Meet a Geographer — Sharing their knowledge
Professor of Geography, Division of Geography & Planning, University of New England (UNE)
Like almost all academics in Australian universities, my working life centres on three activities: teaching, research and administration. I teach undergraduates at all levels from first to final year. I also teach students training to be professional town planners, most of whom are studying for Graduate Diplomas. At UNE the majority of students are off campus and study online. Many of these are mature age students who bring to their work immense life experiences. This can be challenging because it means that I teach everyone from recent school leavers to mid-career workers who are retraining and refocussing their working lives. In terms of research, I study pressing social problems in Australia. Administration is a necessary evil: the challenge is to sort “administrivia” from really worthwhile initiatives which facilitate better teaching and better research opportunities.
Best aspects of my job
I particularly like teaching students who do geography as a non-core part of their degrees.The best aspects of my job are teaching and research. The joy of teaching is very rewarding. I particularly like teaching students who do geography as a non-core part of their degrees. These are people with no great interest in the subject and the challenge is to leave them with a greater insight into what is happening where and how the study of geography informs so much of life. It’s always amazing how many of these students suddenly discover geography and want more. I also my love my research. For me, the core question in geography is “who does what, where, why, when and with what effect?”. Geography is a wonderful subject because it demands an holistic view of life. My research is really in “applied geography” and nowadays relates especially to rural areas. Most recently I have been involved on studies of internal migration in inland Australia, the social impacts of immigration on Australia, and tourism as a way of reviving the fortunes of rural areas. I don’t want to sound too idealistic but I hope that my teaching gives people a better grasp of life in contemporary Australia and that my research leads to policies which improve levels of social wellbeing in the community generally.
In many ways, I sometimes feel like someone who got on a bus and forgot to get off. I enjoyed geography at school and was lucky enough to get into Cambridge University of study geography. At Cambridge, in those days, you focussed on just one subject, geography for me. You had tutorials with 2-3 people (nowhere to hide!) once a week for three years. You wrote at least one essay a week for three years – and it all counted for nothing in terms of continuous assessment. Your degree was decided simply on the basis of how you performed in a set of examinations at the end of your second and third year. The degree structure was inevitably broad, with both human and physical geography covered over all three years. From Cambridge I went to ANU in Canberra to do a PhD. This was a lot of fun. I looked at consumer behaviour and shopping centres in suburban Sydney. This gave me an enduring interest in why people do what they do. I focussed on what was then known as “behavioural geography”, seeking to understand how people perceive the environment and how the images they have of places influence their behaviour. This overall approach is one that I have been able to apply in a variety of fields (eg migration, tourism).

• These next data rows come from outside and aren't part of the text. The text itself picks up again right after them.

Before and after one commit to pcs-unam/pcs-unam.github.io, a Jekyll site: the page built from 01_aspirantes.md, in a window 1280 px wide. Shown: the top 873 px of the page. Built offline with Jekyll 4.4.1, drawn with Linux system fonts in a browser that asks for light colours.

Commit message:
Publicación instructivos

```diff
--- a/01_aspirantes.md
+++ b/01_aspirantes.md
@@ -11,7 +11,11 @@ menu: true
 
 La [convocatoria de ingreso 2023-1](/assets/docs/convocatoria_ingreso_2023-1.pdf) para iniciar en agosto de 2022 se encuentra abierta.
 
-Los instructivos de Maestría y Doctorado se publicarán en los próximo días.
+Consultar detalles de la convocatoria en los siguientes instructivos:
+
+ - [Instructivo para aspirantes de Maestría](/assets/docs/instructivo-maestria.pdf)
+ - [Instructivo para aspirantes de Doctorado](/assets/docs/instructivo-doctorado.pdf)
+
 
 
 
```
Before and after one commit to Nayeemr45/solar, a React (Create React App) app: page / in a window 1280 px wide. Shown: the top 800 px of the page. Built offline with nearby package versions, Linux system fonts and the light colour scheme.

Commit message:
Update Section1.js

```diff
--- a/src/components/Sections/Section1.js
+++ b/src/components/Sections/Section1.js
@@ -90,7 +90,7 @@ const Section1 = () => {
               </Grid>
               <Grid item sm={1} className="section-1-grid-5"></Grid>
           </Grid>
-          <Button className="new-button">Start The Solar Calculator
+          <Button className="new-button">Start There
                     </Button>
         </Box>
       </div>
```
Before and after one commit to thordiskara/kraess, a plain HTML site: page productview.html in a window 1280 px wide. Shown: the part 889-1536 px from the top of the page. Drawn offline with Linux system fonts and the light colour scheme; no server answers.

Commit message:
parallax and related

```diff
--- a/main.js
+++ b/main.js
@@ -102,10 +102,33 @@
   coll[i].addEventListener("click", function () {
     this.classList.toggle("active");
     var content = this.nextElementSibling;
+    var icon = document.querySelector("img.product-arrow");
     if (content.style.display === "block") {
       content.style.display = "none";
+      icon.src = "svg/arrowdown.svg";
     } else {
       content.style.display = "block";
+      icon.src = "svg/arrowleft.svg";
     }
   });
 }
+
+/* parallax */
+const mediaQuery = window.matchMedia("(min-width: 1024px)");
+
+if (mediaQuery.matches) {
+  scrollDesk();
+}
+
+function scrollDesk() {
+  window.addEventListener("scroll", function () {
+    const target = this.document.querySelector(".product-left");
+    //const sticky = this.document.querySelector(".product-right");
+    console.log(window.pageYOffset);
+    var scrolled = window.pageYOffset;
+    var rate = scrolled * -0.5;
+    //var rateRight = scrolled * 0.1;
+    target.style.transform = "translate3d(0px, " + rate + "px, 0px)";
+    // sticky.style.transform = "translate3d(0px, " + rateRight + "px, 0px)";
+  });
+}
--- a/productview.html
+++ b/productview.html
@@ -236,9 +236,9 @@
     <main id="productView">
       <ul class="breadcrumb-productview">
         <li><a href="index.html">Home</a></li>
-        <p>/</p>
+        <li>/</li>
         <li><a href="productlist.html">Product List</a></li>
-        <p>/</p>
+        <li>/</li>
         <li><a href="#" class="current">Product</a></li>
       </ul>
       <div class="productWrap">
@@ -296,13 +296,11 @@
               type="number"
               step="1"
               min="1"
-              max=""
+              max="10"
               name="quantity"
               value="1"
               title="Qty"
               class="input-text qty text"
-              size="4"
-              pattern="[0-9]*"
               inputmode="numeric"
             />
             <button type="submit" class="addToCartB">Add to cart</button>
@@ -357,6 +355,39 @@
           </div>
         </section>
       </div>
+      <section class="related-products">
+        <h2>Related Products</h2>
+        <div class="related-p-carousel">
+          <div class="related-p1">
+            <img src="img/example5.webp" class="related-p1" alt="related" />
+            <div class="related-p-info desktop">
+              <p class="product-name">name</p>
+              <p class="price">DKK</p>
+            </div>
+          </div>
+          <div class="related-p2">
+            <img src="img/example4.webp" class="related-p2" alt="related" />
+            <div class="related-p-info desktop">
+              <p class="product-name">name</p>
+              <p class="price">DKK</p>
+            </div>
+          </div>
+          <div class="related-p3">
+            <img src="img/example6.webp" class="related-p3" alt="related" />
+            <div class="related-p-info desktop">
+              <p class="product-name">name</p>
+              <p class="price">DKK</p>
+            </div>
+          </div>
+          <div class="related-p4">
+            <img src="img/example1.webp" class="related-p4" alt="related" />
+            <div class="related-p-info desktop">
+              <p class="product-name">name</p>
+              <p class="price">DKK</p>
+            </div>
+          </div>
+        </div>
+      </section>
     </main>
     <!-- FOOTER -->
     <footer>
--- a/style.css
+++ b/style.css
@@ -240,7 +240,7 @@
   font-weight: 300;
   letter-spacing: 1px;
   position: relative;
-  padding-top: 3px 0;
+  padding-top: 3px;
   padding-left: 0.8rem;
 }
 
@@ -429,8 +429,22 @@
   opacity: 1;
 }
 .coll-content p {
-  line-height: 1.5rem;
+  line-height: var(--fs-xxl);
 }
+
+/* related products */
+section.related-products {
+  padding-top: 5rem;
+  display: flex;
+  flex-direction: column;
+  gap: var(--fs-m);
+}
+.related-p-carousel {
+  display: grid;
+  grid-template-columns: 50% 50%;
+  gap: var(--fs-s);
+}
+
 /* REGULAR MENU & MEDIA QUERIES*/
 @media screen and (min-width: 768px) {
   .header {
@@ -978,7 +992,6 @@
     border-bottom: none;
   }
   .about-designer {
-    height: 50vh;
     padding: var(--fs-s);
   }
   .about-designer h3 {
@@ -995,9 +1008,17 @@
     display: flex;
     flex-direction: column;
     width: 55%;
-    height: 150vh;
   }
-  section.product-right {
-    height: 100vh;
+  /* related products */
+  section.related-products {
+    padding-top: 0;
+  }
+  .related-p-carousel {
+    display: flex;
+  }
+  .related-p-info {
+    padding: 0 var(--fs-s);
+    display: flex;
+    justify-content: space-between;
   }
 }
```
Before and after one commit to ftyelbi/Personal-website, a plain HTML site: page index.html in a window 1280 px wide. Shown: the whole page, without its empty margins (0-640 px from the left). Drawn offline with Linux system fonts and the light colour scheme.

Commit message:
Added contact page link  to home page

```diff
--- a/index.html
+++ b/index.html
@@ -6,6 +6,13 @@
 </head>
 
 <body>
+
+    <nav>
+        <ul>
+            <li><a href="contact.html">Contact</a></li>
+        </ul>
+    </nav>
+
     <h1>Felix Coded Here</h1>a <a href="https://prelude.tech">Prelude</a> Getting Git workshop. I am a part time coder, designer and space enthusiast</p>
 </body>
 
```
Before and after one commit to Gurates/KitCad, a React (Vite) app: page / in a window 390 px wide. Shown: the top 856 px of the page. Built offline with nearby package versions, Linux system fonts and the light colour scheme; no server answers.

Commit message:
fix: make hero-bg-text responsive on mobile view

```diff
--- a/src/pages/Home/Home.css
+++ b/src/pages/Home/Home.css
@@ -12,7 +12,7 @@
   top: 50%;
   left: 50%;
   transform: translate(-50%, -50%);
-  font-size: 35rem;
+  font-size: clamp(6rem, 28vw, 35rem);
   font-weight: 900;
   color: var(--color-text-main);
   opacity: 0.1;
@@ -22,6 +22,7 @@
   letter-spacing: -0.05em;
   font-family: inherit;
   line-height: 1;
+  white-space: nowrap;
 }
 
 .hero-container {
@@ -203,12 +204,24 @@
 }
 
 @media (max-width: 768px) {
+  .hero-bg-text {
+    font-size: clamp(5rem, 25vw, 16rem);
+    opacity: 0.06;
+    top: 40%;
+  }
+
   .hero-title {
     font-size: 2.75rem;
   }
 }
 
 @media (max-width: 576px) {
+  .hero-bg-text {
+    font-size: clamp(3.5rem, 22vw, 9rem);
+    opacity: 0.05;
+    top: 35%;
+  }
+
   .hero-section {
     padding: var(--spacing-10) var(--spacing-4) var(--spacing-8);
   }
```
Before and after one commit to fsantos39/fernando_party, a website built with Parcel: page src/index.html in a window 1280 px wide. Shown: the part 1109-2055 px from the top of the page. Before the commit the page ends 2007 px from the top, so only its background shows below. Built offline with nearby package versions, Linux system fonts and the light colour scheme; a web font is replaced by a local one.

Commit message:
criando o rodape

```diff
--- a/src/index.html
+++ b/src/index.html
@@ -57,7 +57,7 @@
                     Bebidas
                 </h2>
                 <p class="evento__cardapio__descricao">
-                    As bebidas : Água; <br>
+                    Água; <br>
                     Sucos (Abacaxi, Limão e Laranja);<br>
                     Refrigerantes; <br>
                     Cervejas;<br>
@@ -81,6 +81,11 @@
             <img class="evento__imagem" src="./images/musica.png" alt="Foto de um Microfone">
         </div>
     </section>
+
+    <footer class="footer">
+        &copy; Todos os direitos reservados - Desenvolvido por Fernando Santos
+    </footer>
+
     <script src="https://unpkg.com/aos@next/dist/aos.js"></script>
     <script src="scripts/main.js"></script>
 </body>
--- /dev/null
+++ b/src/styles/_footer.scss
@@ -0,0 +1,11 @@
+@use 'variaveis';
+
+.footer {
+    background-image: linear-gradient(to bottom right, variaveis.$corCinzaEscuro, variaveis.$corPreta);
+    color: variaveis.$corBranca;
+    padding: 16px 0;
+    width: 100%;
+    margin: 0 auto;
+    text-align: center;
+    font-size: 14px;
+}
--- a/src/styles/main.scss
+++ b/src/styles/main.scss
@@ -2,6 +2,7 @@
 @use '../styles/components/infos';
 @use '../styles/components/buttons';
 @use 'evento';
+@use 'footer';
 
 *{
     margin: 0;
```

Once on the bus destined for “Academic Geography” I didn’t want to get off. At the completion of my PhD, I moved to the University of New England in Armidale. Oskar Spate, one of the grand old men of Australian geography, remarked to me that I was “changing one tableland for another”. I have stayed at UNE ever since. This might seem a bit boring but, ultimately, staying in Armidale has been a very “geographical” decision. I like the place, I like the local environment, I like the climate, I like my job and I like my life. Some people flit between universities, climbing the promotion ladder. I have been content to do this in situ.
Future career opportunities
Some people use the breadth of geography as a good launching pad for careers in senior university management, often with great success.I wouldn’t want to give the impression that getting on the bus to “Academic Geography” means that life is mapped out for you. There is a lot of discretion in deciding what to focus on. Alongside teaching mainstream geography, I have been able to introduce fun units on sport and on leisure, creation and tourism. I have also been allowed a lot of choice in what research to do. I have also been lucky to be able to get involved in the Institute of Australian Geographers (where I am President 2006-8) and in editing journals. In short, there is a rich variety of opportunities in university geography and what you end up doing is very much a result of personal tastes. Some people use the breadth of geography as a good launching pad for careers in senior university management, often with great success.
Advice to people interested in academic geography
… the demographic profile of university staff is such that a sizeable cohort will retire soon, thereby opening up vast opportunities for newcomers.Go for it! All jobs have their drawbacks and frustrations. Australian universities have had funding cut back for a decade now – but that situation can’t last. The form-filling and compliance requirements often seem endless – but they are manageable. The rewards from teaching and seeing students grow and develop are enormous. And the fun of research and publishing are enduring. Remember, too, that the demographic profile of university staff is such that a sizeable cohort will retire soon, thereby opening up vast opportunities for newcomers.